As You Like It (Shakespeare in the Park)
A return the Public Works production of Shakespeare’s comedy, with music by Shaina Taub, featuring a cast that mixes professionals such as Ato Blankson-Wood as Orlando and Rebecca Naomi Jones as Rosalind with a vibrant ensemble of community members from all five boroughs
The Marriage of Earth and Sky (Playwrights Horizons Soundstage)
In this audio play by Agnes Borinsky directed by Brooke O’Harra, the farmer wants the shepherd. The shepherd wants God. The playwright isn’t quite sure what she wants. A play about grief and desire and the mess that is the theater.
Once Upon A (Korean) Time (Ma-Yi at La MaMa)
Written by Daniel K. Isaac, who is better known as an actor (“The Chinese Lady” and “Billions” on Showtime), the play traces the journey of a Korean family from the wars in Korea to the riots in Los Angeles, incorporating traditional Korean fables to examine the thorny legacies of war and trauma.
*Opening night is usually not the same as the first performance on Broadway and frequently Off-Broadway. There is usually a preview period, where the creative team tries out the show before an audience, and opening night is when 1. the show is “frozen” (no more changes), and 2. the reviews are published/posted/broadcast. (Off-Off Broadway shows often have no preview period or official opening night; they just start.) I organize this calendar by opening night (when such exists), rather than first preview, as a statement in support of the continuing relevance of theater reviewing.
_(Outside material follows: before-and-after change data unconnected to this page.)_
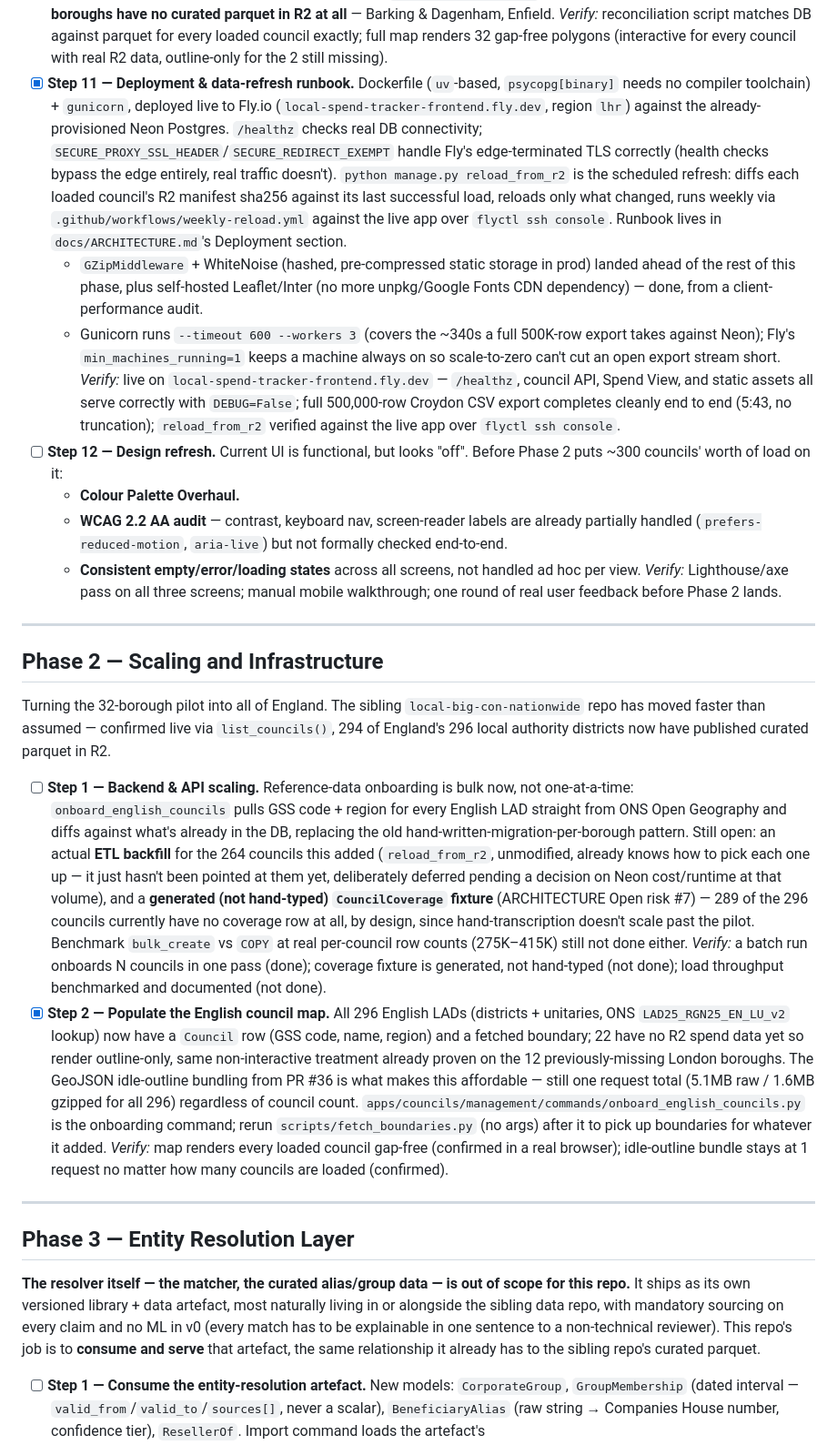
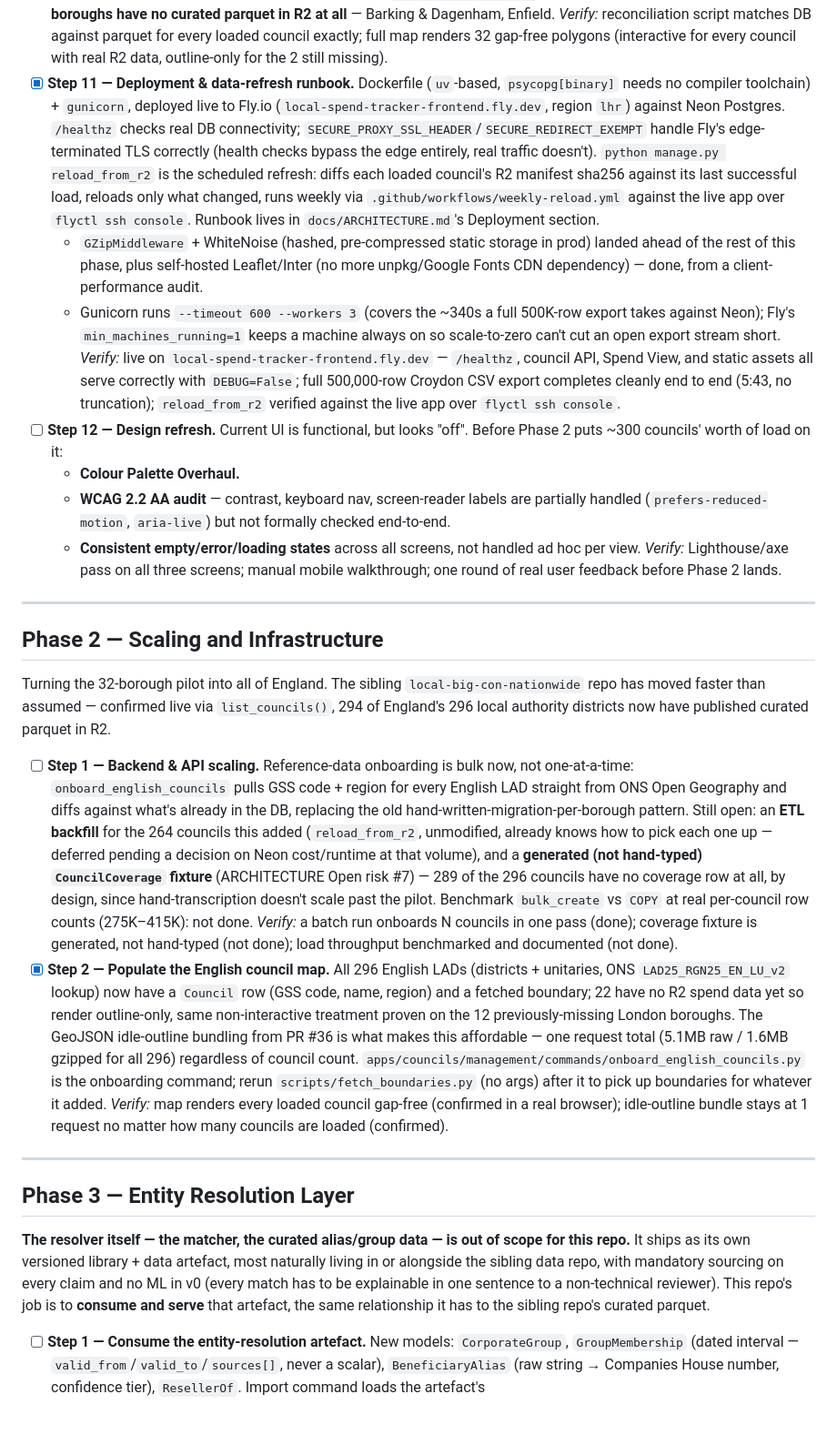
Before and after one commit to fraserwat/local-spend-tracker-frontend, a Markdown page: TODO.md, the part around one of its changes. Shown at 91% size. Drawn GitHub-style; blank space fills up the shorter version.

Commit message:
Cut hedge words from TODO.md throughout
Co-Authored-By: Claude Sonnet 5 <noreply@anthropic.com>
Claude-Session: https://claude.ai/code/session_01FXWLk75EWigcUN1v9oJ2Cx

```diff
--- a/TODO.md
+++ b/TODO.md
@@ -30,13 +30,13 @@ Everything built so far: the pilot-scale map + spend-table serving layer.
   *Verify:* `check --deploy` clean; no unexpected `|safe`/raw SQL; XSS test passes; throttles hold; `pip-audit` clean.
 - [ ] **Step 10 — Scale to all 32 London boroughs (pilot completion).** Superseded by Step 11's `reload_from_r2`: the frontend now pulls directly from R2 on its own, no local checkout of `local-big-con-nationwide` involved anywhere in the path. Re-checked live against R2 on 2026-09-04 (querying `manifest/{slug}.json` for all 32 boroughs directly): only **2 boroughs have no curated parquet in R2 at all** — Barking & Dagenham, Enfield.
   *Verify:* reconciliation script matches DB against parquet for every loaded council exactly; full map renders 32 gap-free polygons (interactive for every council with real R2 data, outline-only for the 2 still missing).
-- [x] **Step 11 — Deployment & data-refresh runbook.** Dockerfile (`uv`-based, `psycopg[binary]` needs no compiler toolchain) + `gunicorn`, deployed live to Fly.io (`local-spend-tracker-frontend.fly.dev`, region `lhr`) against the already-provisioned Neon Postgres. `/healthz` checks real DB connectivity; `SECURE_PROXY_SSL_HEADER`/`SECURE_REDIRECT_EXEMPT` handle Fly's edge-terminated TLS correctly (health checks bypass the edge entirely, real traffic doesn't). `python manage.py reload_from_r2` is the scheduled refresh: diffs each loaded council's R2 manifest sha256 against its last successful load, reloads only what changed, runs weekly via `.github/workflows/weekly-reload.yml` against the live app over `flyctl ssh console`. Runbook lives in `docs/ARCHITECTURE.md`'s Deployment section.
+- [x] **Step 11 — Deployment & data-refresh runbook.** Dockerfile (`uv`-based, `psycopg[binary]` needs no compiler toolchain) + `gunicorn`, deployed live to Fly.io (`local-spend-tracker-frontend.fly.dev`, region `lhr`) against Neon Postgres. `/healthz` checks real DB connectivity; `SECURE_PROXY_SSL_HEADER`/`SECURE_REDIRECT_EXEMPT` handle Fly's edge-terminated TLS correctly (health checks bypass the edge entirely, real traffic doesn't). `python manage.py reload_from_r2` is the scheduled refresh: diffs each loaded council's R2 manifest sha256 against its last successful load, reloads only what changed, runs weekly via `.github/workflows/weekly-reload.yml` against the live app over `flyctl ssh console`. Runbook lives in `docs/ARCHITECTURE.md`'s Deployment section.
   - `GZipMiddleware` + WhiteNoise (hashed, pre-compressed static storage in prod) landed ahead of the rest of this phase, plus self-hosted Leaflet/Inter (no more unpkg/Google Fonts CDN dependency) — done, from a client-performance audit.
   - Gunicorn runs `--timeout 600 --workers 3` (covers the ~340s a full 500K-row export takes against Neon); Fly's `min_machines_running=1` keeps a machine always on so scale-to-zero can't cut an open export stream short.
   *Verify:* live on `local-spend-tracker-frontend.fly.dev` — `/healthz`, council API, Spend View, and static assets all serve correctly with `DEBUG=False`; full 500,000-row Croydon CSV export completes cleanly end to end (5:43, no truncation); `reload_from_r2` verified against the live app over `flyctl ssh console`.
 - [ ] **Step 12 — Design refresh.** Current UI is functional, but looks "off". Before Phase 2 puts ~300 councils' worth of load on it:
   - **Colour Palette Overhaul.**
-  - **WCAG 2.2 AA audit** — contrast, keyboard nav, screen-reader labels are already partially handled (`prefers-reduced-motion`, `aria-live`) but not formally checked end-to-end.
+  - **WCAG 2.2 AA audit** — contrast, keyboard nav, screen-reader labels are partially handled (`prefers-reduced-motion`, `aria-live`) but not formally checked end-to-end.
   - **Consistent empty/error/loading states** across all screens, not handled ad hoc per view.
   *Verify:* Lighthouse/axe pass on all three screens; manual mobile walkthrough; one round of real user feedback before Phase 2 lands.
 
@@ -46,16 +46,16 @@ Everything built so far: the pilot-scale map + spend-table serving layer.
 
 Turning the 32-borough pilot into all of England. The sibling `local-big-con-nationwide` repo has moved faster than assumed — confirmed live via `list_councils()`, 294 of England's 296 local authority districts now have published curated parquet in R2.
 
-- [ ] **Step 1 — Backend & API scaling.** Reference-data onboarding is bulk now, not one-at-a-time: `onboard_english_councils` pulls GSS code + region for every English LAD straight from ONS Open Geography and diffs against what's already in the DB, replacing the old hand-written-migration-per-borough pattern. Still open: an actual **ETL backfill** for the 264 councils this added (`reload_from_r2`, unmodified, already knows how to pick each one up — it just hasn't been pointed at them yet, deliberately deferred pending a decision on Neon cost/runtime at that volume), and a **generated (not hand-typed) `CouncilCoverage` fixture** (ARCHITECTURE Open risk #7) — 289 of the 296 councils currently have no coverage row at all, by design, since hand-transcription doesn't scale past the pilot. Benchmark `bulk_create` vs `COPY` at real per-council row counts (275K–415K) still not done either.
+- [ ] **Step 1 — Backend & API scaling.** Reference-data onboarding is bulk now, not one-at-a-time: `onboard_english_councils` pulls GSS code + region for every English LAD straight from ONS Open Geography and diffs against what's already in the DB, replacing the old hand-written-migration-per-borough pattern. Still open: an **ETL backfill** for the 264 councils this added (`reload_from_r2`, unmodified, already knows how to pick each one up — deferred pending a decision on Neon cost/runtime at that volume), and a **generated (not hand-typed) `CouncilCoverage` fixture** (ARCHITECTURE Open risk #7) — 289 of the 296 councils have no coverage row at all, by design, since hand-transcription doesn't scale past the pilot. Benchmark `bulk_create` vs `COPY` at real per-council row counts (275K–415K): not done.
   *Verify:* a batch run onboards N councils in one pass (done); coverage fixture is generated, not hand-typed (not done); load throughput benchmarked and documented (not done).
-- [x] **Step 2 — Populate the English council map.** All 296 English LADs (districts + unitaries, ONS `LAD25_RGN25_EN_LU_v2` lookup) now have a `Council` row (GSS code, name, region) and a fetched boundary; 22 have no R2 spend data yet so render outline-only, same non-interactive treatment already proven on the 12 previously-missing London boroughs. The GeoJSON idle-outline bundling from PR #36 is what makes this affordable — still one request total (5.1MB raw / 1.6MB gzipped for all 296) regardless of council count. `apps/councils/management/commands/onboard_english_councils.py` is the onboarding command; rerun `scripts/fetch_boundaries.py` (no args) after it to pick up boundaries for whatever it added.
+- [x] **Step 2 — Populate the English council map.** All 296 English LADs (districts + unitaries, ONS `LAD25_RGN25_EN_LU_v2` lookup) now have a `Council` row (GSS code, name, region) and a fetched boundary; 22 have no R2 spend data yet so render outline-only, same non-interactive treatment proven on the 12 previously-missing London boroughs. The GeoJSON idle-outline bundling from PR #36 is what makes this affordable — one request total (5.1MB raw / 1.6MB gzipped for all 296) regardless of council count. `apps/councils/management/commands/onboard_english_councils.py` is the onboarding command; rerun `scripts/fetch_boundaries.py` (no args) after it to pick up boundaries for whatever it added.
   *Verify:* map renders every loaded council gap-free (confirmed in a real browser); idle-outline bundle stays at 1 request no matter how many councils are loaded (confirmed).
 
 ---
 
 ## Phase 3 — Entity Resolution Layer
 
-**The resolver itself — the matcher, the curated alias/group data — is out of scope for this repo.** It ships as its own versioned library + data artefact, most naturally living in or alongside the sibling data repo, with mandatory sourcing on every claim and no ML in v0 (every match has to be explainable in one sentence to a non-technical reviewer). This repo's job is to **consume and serve** that artefact, the same relationship it already has to the sibling repo's curated parquet.
+**The resolver itself — the matcher, the curated alias/group data — is out of scope for this repo.** It ships as its own versioned library + data artefact, most naturally living in or alongside the sibling data repo, with mandatory sourcing on every claim and no ML in v0 (every match has to be explainable in one sentence to a non-technical reviewer). This repo's job is to **consume and serve** that artefact, the same relationship it has to the sibling repo's curated parquet.
 
 - [ ] **Step 1 — Consume the entity-resolution artefact.** New models: `CorporateGroup`, `GroupMembership` (dated interval — `valid_from`/`valid_to`/`sources[]`, never a scalar), `BeneficiaryAlias` (raw string → Companies House number, confidence tier), `ResellerOf`. Import command loads the artefact's `aliases.csv`/`groups.yaml`/`group_membership.csv`.
   *Verify:* import is idempotent and records the resolver's semantic version per run; rows below a defined low-confidence tier are structurally unreachable from any published query — enforced in code, not convention.
```
Also changed, not shown: other parts of TODO.md (+2 -2 lines).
Check out my essay: Broadway Opening Night. What It Means. How It’s Changed. 7 Facts to Clear Up The Confusion and Crystallize the Outrage.